* DESCRIPTION OF THE TASK: Using the records below, filter for lines that contain the string "stroke" and copy them out.

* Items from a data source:
• • • • •
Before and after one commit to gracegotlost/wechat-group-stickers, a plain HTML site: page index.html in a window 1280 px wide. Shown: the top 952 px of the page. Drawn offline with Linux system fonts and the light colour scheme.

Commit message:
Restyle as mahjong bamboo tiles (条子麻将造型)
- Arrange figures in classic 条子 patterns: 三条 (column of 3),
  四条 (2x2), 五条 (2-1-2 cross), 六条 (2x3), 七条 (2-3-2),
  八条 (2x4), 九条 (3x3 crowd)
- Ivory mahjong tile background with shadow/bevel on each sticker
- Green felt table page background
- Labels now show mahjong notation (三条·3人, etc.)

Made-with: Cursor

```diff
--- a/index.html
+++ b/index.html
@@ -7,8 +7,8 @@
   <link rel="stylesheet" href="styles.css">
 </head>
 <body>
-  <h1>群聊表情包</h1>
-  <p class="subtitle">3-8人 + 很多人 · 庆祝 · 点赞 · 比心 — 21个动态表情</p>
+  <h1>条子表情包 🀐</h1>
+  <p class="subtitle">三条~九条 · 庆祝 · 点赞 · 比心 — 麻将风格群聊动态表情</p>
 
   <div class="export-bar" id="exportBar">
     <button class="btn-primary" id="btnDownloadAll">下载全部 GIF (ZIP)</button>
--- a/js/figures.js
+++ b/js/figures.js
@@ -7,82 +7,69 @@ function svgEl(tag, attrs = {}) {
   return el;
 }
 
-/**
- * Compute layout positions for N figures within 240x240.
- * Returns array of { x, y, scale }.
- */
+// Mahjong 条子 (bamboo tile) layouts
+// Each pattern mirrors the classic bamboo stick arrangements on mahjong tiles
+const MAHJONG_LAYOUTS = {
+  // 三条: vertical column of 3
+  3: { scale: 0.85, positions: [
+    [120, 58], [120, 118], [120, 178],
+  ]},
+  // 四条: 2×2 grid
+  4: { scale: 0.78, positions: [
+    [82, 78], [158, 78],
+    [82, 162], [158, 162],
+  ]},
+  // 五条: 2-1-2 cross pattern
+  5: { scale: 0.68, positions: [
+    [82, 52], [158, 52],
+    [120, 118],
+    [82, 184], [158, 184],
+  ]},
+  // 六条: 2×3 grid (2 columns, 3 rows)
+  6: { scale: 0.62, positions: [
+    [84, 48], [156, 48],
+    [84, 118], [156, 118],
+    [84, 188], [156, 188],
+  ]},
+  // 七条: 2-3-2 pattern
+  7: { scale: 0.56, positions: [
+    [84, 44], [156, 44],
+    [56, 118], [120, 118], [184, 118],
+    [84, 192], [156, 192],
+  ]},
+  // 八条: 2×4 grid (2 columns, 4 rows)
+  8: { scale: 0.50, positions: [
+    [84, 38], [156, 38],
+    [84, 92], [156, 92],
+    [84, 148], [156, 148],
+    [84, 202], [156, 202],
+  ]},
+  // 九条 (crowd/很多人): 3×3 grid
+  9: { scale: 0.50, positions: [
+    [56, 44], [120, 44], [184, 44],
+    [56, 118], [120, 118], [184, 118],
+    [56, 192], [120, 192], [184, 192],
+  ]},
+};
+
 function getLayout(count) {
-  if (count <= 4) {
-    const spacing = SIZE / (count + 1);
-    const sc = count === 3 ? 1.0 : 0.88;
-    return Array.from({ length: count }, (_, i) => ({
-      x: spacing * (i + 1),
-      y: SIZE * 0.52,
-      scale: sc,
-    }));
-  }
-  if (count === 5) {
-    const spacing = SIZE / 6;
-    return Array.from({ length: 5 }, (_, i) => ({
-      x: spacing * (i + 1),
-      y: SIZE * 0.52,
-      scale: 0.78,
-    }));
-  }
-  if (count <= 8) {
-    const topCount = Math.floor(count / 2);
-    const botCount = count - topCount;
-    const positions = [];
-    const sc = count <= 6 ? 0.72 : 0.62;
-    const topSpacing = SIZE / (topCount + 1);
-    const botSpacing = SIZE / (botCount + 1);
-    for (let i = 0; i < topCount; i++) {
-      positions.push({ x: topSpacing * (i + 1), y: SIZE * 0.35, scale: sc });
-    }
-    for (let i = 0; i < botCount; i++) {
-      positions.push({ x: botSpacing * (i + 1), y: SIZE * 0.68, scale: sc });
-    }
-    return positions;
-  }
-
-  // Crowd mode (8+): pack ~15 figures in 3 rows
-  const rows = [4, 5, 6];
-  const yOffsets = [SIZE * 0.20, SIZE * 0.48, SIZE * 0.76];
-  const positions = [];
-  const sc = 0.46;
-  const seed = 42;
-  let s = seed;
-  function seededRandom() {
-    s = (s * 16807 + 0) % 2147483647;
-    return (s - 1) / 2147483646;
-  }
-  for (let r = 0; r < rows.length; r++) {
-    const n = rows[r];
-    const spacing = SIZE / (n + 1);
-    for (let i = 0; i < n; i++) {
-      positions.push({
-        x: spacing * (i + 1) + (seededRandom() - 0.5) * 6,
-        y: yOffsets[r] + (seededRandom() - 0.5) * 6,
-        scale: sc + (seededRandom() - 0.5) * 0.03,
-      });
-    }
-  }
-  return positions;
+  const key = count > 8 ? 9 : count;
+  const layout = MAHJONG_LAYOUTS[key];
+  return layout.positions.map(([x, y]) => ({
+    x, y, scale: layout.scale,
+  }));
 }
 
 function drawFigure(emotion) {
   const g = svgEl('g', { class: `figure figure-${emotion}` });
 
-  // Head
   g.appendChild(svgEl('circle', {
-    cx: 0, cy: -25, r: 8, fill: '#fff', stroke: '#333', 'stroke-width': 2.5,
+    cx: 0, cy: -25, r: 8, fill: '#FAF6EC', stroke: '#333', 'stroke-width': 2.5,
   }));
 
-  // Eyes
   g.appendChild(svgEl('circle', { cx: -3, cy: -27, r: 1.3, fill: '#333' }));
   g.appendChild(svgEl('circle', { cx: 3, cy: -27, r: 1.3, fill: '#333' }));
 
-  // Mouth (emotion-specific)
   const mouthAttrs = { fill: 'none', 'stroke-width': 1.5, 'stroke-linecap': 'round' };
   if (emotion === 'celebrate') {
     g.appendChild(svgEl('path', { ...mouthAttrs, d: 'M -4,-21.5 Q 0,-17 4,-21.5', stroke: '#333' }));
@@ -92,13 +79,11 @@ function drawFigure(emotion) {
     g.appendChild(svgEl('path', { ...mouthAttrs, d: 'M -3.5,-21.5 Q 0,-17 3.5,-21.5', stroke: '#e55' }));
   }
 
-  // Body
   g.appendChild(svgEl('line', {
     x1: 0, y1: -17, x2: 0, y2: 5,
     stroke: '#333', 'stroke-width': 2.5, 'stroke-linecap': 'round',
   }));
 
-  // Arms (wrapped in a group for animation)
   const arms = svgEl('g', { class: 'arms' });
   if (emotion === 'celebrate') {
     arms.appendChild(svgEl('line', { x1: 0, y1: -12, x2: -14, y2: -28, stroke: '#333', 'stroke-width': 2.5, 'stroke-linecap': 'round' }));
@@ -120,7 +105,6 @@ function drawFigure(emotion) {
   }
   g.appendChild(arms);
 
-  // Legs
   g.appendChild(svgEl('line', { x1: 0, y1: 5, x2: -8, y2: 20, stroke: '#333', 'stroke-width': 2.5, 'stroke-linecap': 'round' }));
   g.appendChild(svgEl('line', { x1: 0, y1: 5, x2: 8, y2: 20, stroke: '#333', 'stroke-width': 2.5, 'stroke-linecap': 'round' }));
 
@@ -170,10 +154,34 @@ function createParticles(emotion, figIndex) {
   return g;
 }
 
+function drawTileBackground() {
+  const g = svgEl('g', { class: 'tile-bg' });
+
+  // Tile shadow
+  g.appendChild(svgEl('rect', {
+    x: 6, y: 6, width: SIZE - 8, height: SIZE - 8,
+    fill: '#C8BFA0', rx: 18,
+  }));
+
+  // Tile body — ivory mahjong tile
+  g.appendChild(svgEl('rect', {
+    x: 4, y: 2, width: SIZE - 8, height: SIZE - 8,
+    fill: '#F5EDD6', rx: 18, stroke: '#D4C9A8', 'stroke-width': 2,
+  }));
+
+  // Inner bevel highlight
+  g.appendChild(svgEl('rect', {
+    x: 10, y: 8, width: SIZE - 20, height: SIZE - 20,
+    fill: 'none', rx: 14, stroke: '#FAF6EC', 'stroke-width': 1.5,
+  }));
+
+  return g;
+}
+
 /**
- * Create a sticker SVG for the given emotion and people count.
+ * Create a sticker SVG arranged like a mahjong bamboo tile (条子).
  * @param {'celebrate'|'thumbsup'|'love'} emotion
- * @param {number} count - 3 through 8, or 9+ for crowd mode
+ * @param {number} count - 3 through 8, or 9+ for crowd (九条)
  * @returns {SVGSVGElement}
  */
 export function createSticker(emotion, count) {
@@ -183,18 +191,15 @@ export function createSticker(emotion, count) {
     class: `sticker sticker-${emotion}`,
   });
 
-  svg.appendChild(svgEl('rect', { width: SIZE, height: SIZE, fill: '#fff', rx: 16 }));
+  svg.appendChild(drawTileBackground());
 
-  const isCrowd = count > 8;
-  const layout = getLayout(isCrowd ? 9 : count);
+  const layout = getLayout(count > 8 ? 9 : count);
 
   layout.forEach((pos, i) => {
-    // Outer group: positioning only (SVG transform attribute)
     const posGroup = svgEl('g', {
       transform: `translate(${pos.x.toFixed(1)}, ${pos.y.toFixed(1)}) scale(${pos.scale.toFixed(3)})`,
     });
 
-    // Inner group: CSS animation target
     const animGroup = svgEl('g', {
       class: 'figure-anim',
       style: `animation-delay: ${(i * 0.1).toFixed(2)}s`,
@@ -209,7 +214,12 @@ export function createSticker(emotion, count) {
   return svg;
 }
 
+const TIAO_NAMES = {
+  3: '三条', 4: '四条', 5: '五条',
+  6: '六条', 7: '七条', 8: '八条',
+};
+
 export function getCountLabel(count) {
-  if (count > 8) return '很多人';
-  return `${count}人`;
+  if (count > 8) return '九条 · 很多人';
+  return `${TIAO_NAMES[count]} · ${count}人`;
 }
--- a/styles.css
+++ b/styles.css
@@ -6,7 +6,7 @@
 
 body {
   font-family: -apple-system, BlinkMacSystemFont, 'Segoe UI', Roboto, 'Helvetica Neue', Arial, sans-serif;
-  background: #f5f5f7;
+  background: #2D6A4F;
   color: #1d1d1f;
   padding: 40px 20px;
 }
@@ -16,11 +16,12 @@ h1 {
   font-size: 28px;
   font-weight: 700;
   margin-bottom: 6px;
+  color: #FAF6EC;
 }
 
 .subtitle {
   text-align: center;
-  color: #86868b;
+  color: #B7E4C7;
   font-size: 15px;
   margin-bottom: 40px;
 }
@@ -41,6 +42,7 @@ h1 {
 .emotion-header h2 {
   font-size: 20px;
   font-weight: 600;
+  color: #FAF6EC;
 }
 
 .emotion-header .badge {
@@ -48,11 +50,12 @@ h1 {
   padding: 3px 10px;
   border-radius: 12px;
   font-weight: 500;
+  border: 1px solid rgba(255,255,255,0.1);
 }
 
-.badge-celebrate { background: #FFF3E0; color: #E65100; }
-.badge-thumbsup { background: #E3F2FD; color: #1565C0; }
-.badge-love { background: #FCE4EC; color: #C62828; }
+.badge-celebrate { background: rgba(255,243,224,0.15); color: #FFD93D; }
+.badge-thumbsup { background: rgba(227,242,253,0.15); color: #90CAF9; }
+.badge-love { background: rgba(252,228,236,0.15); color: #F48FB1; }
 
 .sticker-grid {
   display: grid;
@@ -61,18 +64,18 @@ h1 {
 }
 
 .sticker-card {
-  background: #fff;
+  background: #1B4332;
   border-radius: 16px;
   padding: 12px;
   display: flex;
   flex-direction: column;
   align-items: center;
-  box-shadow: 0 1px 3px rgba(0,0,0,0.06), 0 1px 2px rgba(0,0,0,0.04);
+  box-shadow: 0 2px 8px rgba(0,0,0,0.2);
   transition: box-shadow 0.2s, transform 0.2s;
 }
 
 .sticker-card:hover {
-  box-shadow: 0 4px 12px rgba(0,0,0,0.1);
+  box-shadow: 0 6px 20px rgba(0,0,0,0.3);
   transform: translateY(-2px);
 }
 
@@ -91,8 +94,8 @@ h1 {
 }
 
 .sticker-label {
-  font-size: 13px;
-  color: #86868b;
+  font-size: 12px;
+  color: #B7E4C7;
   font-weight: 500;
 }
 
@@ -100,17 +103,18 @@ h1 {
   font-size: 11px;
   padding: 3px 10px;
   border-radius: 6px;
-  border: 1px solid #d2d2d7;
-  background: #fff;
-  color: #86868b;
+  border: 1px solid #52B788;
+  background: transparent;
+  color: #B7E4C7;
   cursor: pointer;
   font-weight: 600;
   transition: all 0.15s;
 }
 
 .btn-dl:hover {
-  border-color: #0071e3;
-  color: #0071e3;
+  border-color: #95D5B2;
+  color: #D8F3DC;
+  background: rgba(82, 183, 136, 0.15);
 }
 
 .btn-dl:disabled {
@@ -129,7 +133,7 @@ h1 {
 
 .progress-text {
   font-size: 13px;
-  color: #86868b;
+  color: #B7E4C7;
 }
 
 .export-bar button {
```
• • • • •
* RESULT OF THE TASK:
-    cx: 0, cy: -25, r: 8, fill: '#fff', stroke: '#333', 'stroke-width': 2.5,
+    cx: 0, cy: -25, r: 8, fill: '#FAF6EC', stroke: '#333', 'stroke-width': 2.5,
   const mouthAttrs = { fill: 'none', 'stroke-width': 1.5, 'stroke-linecap': 'round' };
     g.appendChild(svgEl('path', { ...mouthAttrs, d: 'M -4,-21.5 Q 0,-17 4,-21.5', stroke: '#333' }));
     g.appendChild(svgEl('path', { ...mouthAttrs, d: 'M -3.5,-21.5 Q 0,-17 3.5,-21.5', stroke: '#e55' }));
     stroke: '#333', 'stroke-width': 2.5, 'stroke-linecap': 'round',
     arms.appendChild(svgEl('line', { x1: 0, y1: -12, x2: -14, y2: -28, stroke: '#333', 'stroke-width': 2.5, 'stroke-linecap': 'round' }));
   g.appendChild(svgEl('line', { x1: 0, y1: 5, x2: -8, y2: 20, stroke: '#333', 'stroke-width': 2.5, 'stroke-linecap': 'round' }));
   g.appendChild(svgEl('line', { x1: 0, y1: 5, x2: 8, y2: 20, stroke: '#333', 'stroke-width': 2.5, 'stroke-linecap': 'round' }));
+    fill: '#F5EDD6', rx: 18, stroke: '#D4C9A8', 'stroke-width': 2,
+    fill: 'none', rx: 14, stroke: '#FAF6EC', 'stroke-width': 1.5,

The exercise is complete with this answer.